A regional councillor and a harm reduction executive are urging Niagara leaders to push for a federal government task force to explore the decriminalizing of all drugs in Canada.
St. Catharine’s Coun. Laura Ip is set to present the motion at Niagara’s regional council meeting on Thursday in the hopes of getting the attention of the federal government’s Minister of Health Patty Hajdu and Minister of Justice David Lametti.
Ip’s submission leans on a report released by the Canadian Association of Chiefs of Police (CACP) in July calling for the decriminalization of simple possession of illicit drugs suggesting that decriminalization for simple possession is an “effective way to reduce the public health and public safety harms associated with substance use.”
The association called for the creation of a national task force to look into drug policy reform with the potential goal of finding alternatives to criminal sanctions for simple possession and more supports for the availability and integration of drugs into health and social programs.
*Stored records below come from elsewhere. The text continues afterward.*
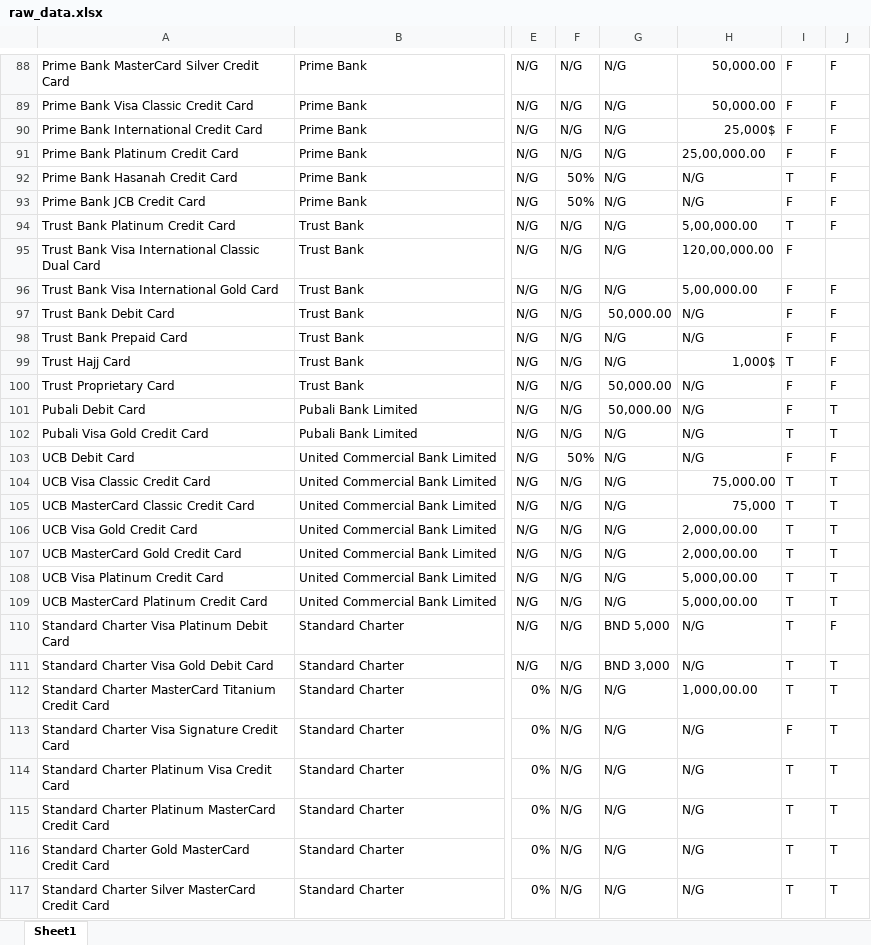
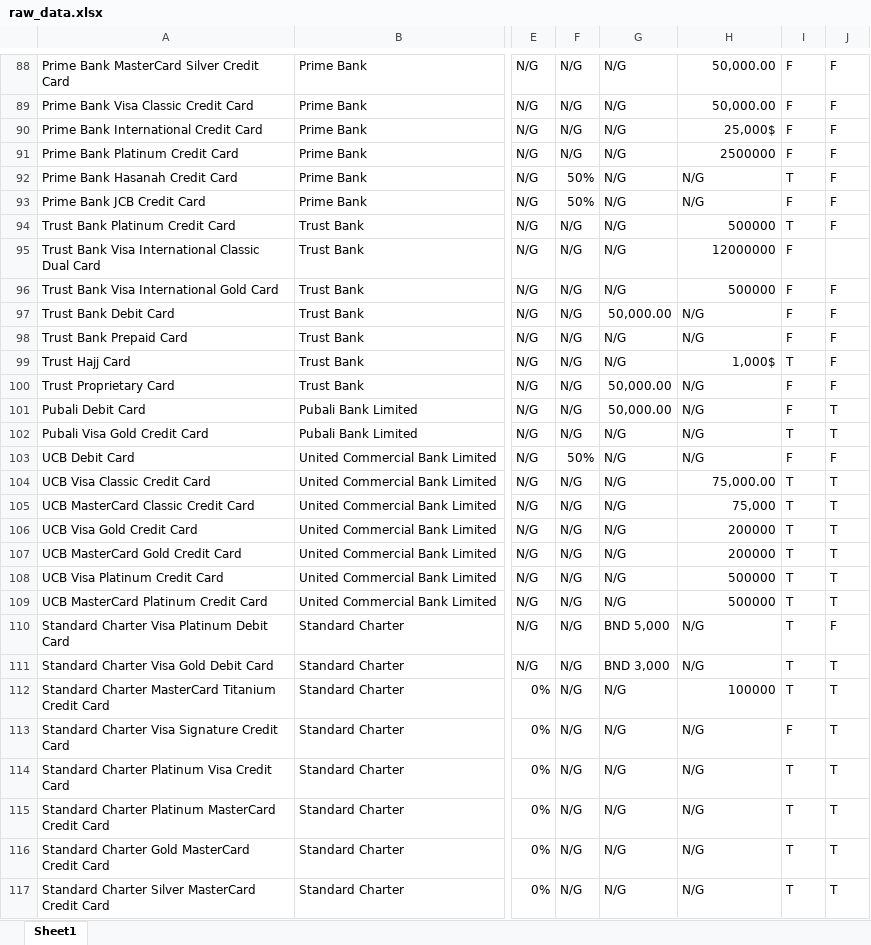
Before and after one commit to Tahsin-Mayeesha/credit-card-recommender-django-app-and-chatbot, an Excel workbook: data/raw_data.xlsx, sheet Sheet1, drawn as a sheet; only a part is shown, gaps mark what is left out; values as stored, in another font and other column widths than the file's, no borders; the diff covers the shown part only; the diff names each change by its address in the sheet, - before the commit and + after, or states it on an @@ line.

```diff
--- a/data/raw_data.xlsx (sheet Sheet1)
+++ b/data/raw_data.xlsx (sheet Sheet1)
-H91: 25,00,000.00
+H91: 2500000
-H94: 5,00,000.00
+H94: 500000
-H95: 120,00,000.00
+H95: 12000000
-H96: 5,00,000.00
+H96: 500000
-H106:H107: 2,000,00.00
+H106:H107: 200000
-H108:H109: 5,000,00.00
+H108:H109: 500000
-H112: 1,000,00.00
+H112: 100000
```
Also changed, not shown: 22 edited cells elsewhere in this sheet, 8 other files.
Glen Walker, Positive Living Niagara’s executive director and co-chair of the Overdose Prevention Network of Niagara (OPNN), says such a move could be an “important tool” in fighting rising overdose cases in the region.
“I think for us, it’s really about how do we change the thinking about people with addictions from ‘you’re a criminal’ to ‘this is a health issue,'” said Walker.
“We’re not really saying people should get off scot-free (for drug possession), what we are saying is what mechanisms are in place to have them talk to a medical professional or discuss what they need in terms of help and support.”
Walker says his organization has seen examples of success with the model in Portugal, where they’ve had decriminalization for minor possession for quite some time.
“They’ve seen dramatic drops in the rates of transmission of infections like HIV, for example,” Walker said. “The death rates have dropped dramatically from overdoses.”
Niagara’s opioid overdose fatalities have increased year over year, according to public health.
Recent numbers from Emergency Medical Services (EMS) show opioid overdose calls are on the rise with 400 suspected opioid overdose responses between January and August of 2020, which is about 50 calls per month.
In 2019, the service responded to 498 calls for the entire year for an average of 41.5 calls per month.
A total of 89 people died from suspected opioid overdoses in 2019. Public health says 56 people in the region have died from suspected overdoses in the first five months of this year.
Walker believes that’s only the tip of the proverbial iceberg as the OPNN estimates that only about 20 per cent are actually calling 911 when there’s an overdose.
“It’s because there’s this fear they’ll be charged,” said Walker. “If we can remove some of that, then we’ll have more people reaching out for help in crisis.”
He goes on to say he is seeing a “ground-swell” of support from local governments for a federal task-force.
“I think there is a growing momentum here,” Walker said, “St. Catherine’s city council passed a motion and Niagara Falls city council is looking at this issue.”
Prime Minister Justin Trudeau told Global News in December that the federal government is not considering decriminalizing drugs.
Trudeau said Ottawa would be looking at “other things,” like safe consumption sites, to mitigate the opioid issue and that further decisions would be made “based on science.”